The City is awaiting formal service of the suit and will review it carefully. Fashion Week is an important part of the City’s cultural and economic fabric, generating $865 million each year while also creating fashion-related jobs. In this same vein, the Big Apple Circus — which also uses Damrosch Park — has also long been a New York City tradition, and it provides incomparable entertainment for people of all ages. And Lincoln Center maintains a close relationship with the City, presenting hundreds of free events each year and organizing popular outdoor programming including Lincoln Center Out of Doors and Midsummer Night Swing. Similarly, the resident artistic organizations offer hundreds of free events throughout the year, including over 700 performances by The Juilliard School, the Metropolitan Opera’s summer plazacasts, and 200 programs at the New York Public Library for the Performing Arts.
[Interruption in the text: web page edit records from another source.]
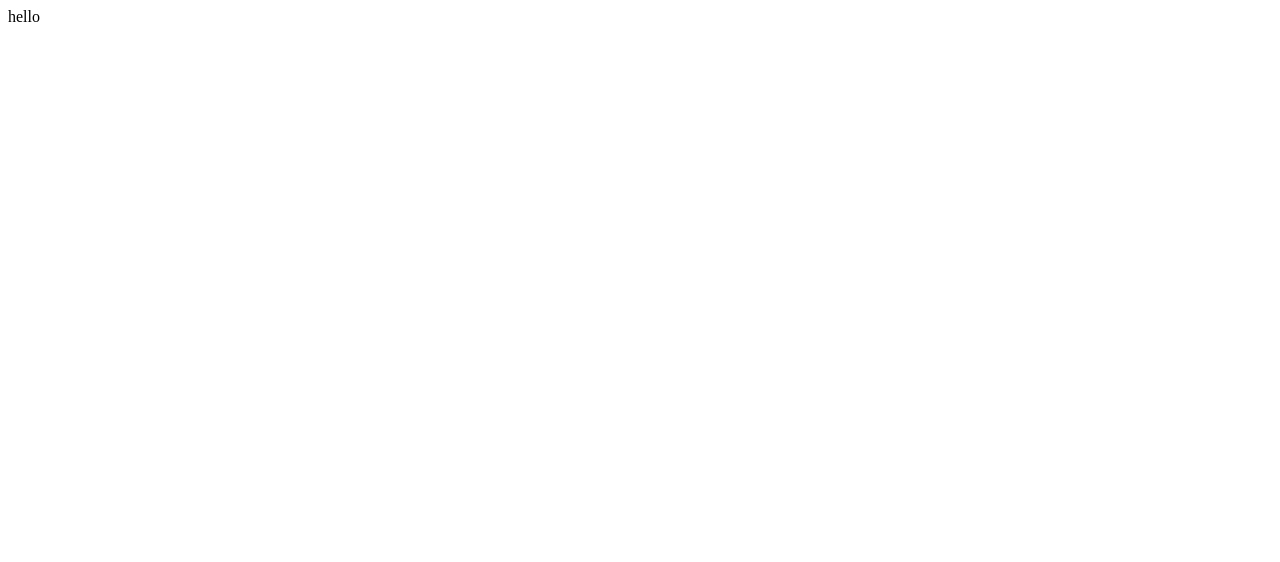
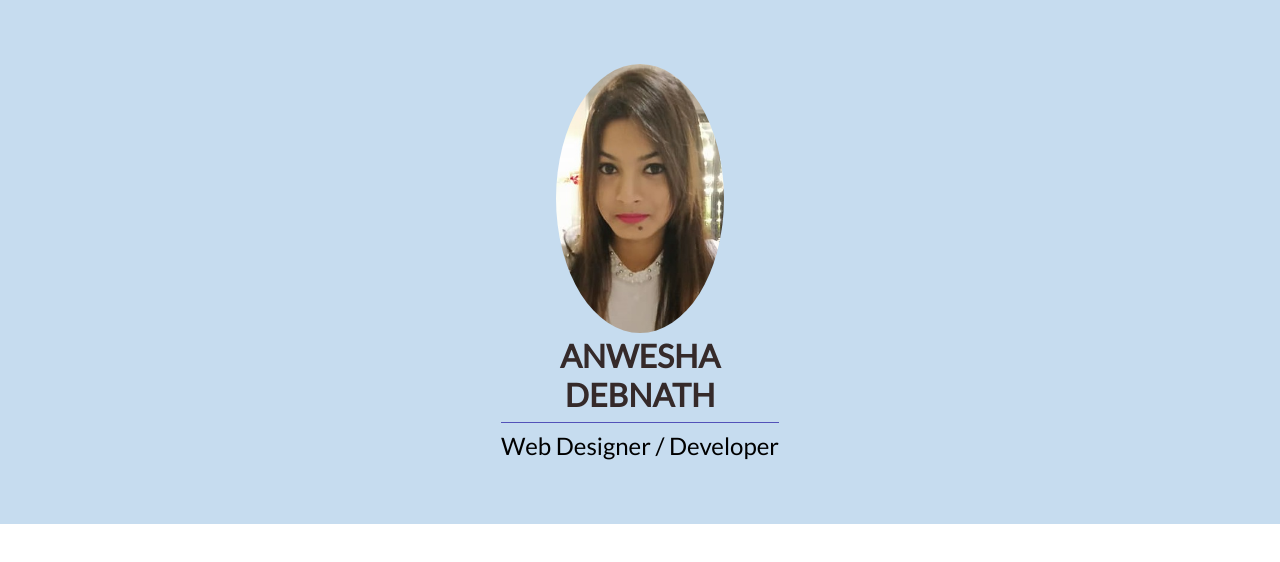
Before and after one commit to anweshadebnath/cv, a plain HTML site: page index.html in a window 1280 px wide. Drawn offline with Linux system fonts and the light colour scheme.

Commit message:
profile completed

```diff
--- a/index.html
+++ b/index.html
@@ -1 +1,22 @@
-hello
+<!DOCTYPE html>
+<html>
+
+<head>
+    <title>Anwesha Debnath CV</title>
+    <link rel="stylesheet" type="text/css" href="style.css">
+    <link href="https://fonts.googleapis.com/css?family=Lato|Montserrat" rel="stylesheet">
+    <meta name="viewport" content="width=device-width, initial-scale=1.0">
+</head>
+
+<body>
+    <div class="profile">
+        <div class="profile__pic">
+            <img src="img/profile pic.jpg">
+        </div>
+        <div class="profile__firstname">ANWESHA</div>
+        <div class="profile__lastname">DEBNATH</div>
+        <div class="profile__designation">Web Designer / Developer</div>
+    </div>
+</body>
+
+</html>
--- /dev/null
+++ b/style.css
@@ -0,0 +1,45 @@
+html {
+    font-size: 16px;
+}
+
+* {
+    margin: 0px;
+    padding: 0px;
+}
+
+body {
+    font-family: 'Lato', sans-serif;
+    /* font-family: 'Montserrat', sans-serif; */
+}
+
+.profile {
+    display: flex;
+    flex-direction: column;
+    align-items: center;
+    background-color: #c6dcef;
+    padding: 5% 0;
+}
+
+.profile__pic {
+    text-align: center;
+}
+
+.profile__pic img {
+    border-radius: 100%;
+    border: 10px;
+    width: 60%;
+}
+
+.profile__firstname,
+.profile__lastname {
+    font-weight: bold;
+    font-size: 2rem;
+    color: #352a2a;
+}
+
+.profile__designation {
+    border-top: 1px solid #5252b9;
+    font-size: 1.5rem;
+    padding-top: 0.5rem;
+    margin-top: 0.5rem;
+}
```
Also changed, not shown: img/profile pic.jpg (added).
The Damrosch lawsuit is part of a growing concern among New York activists and environmentalists about the privatization of public space. The 2011 Occupy Wall Street showdowns in Zuccotti Park were complicated by the fact that Zuccotti is privately owned, and just last month, labor leaders and city councilmembers held a press conference where they criticized the city’s agreement with Frieze art fair for allowing the latter lease Randall’s Island for relatively little money without any restrictions on or rules guiding how the park land can be used. At the conference, leaders spoke of proposed legislation that would set guidelines for private use of public city land.
At the time, Councilmember Melissa Mark-Viverito told Hyperallergic’s Mostafa Heddaya, “It’s not acceptable that a public resource [Randall’s Island] is taken offline for two months,” later adding, “The residents of my community are not going to be able to gain entry to that event because I’m sure the admission fee is too high.” The plaintiffs in the Damrosch Park lawsuit would no doubt agree.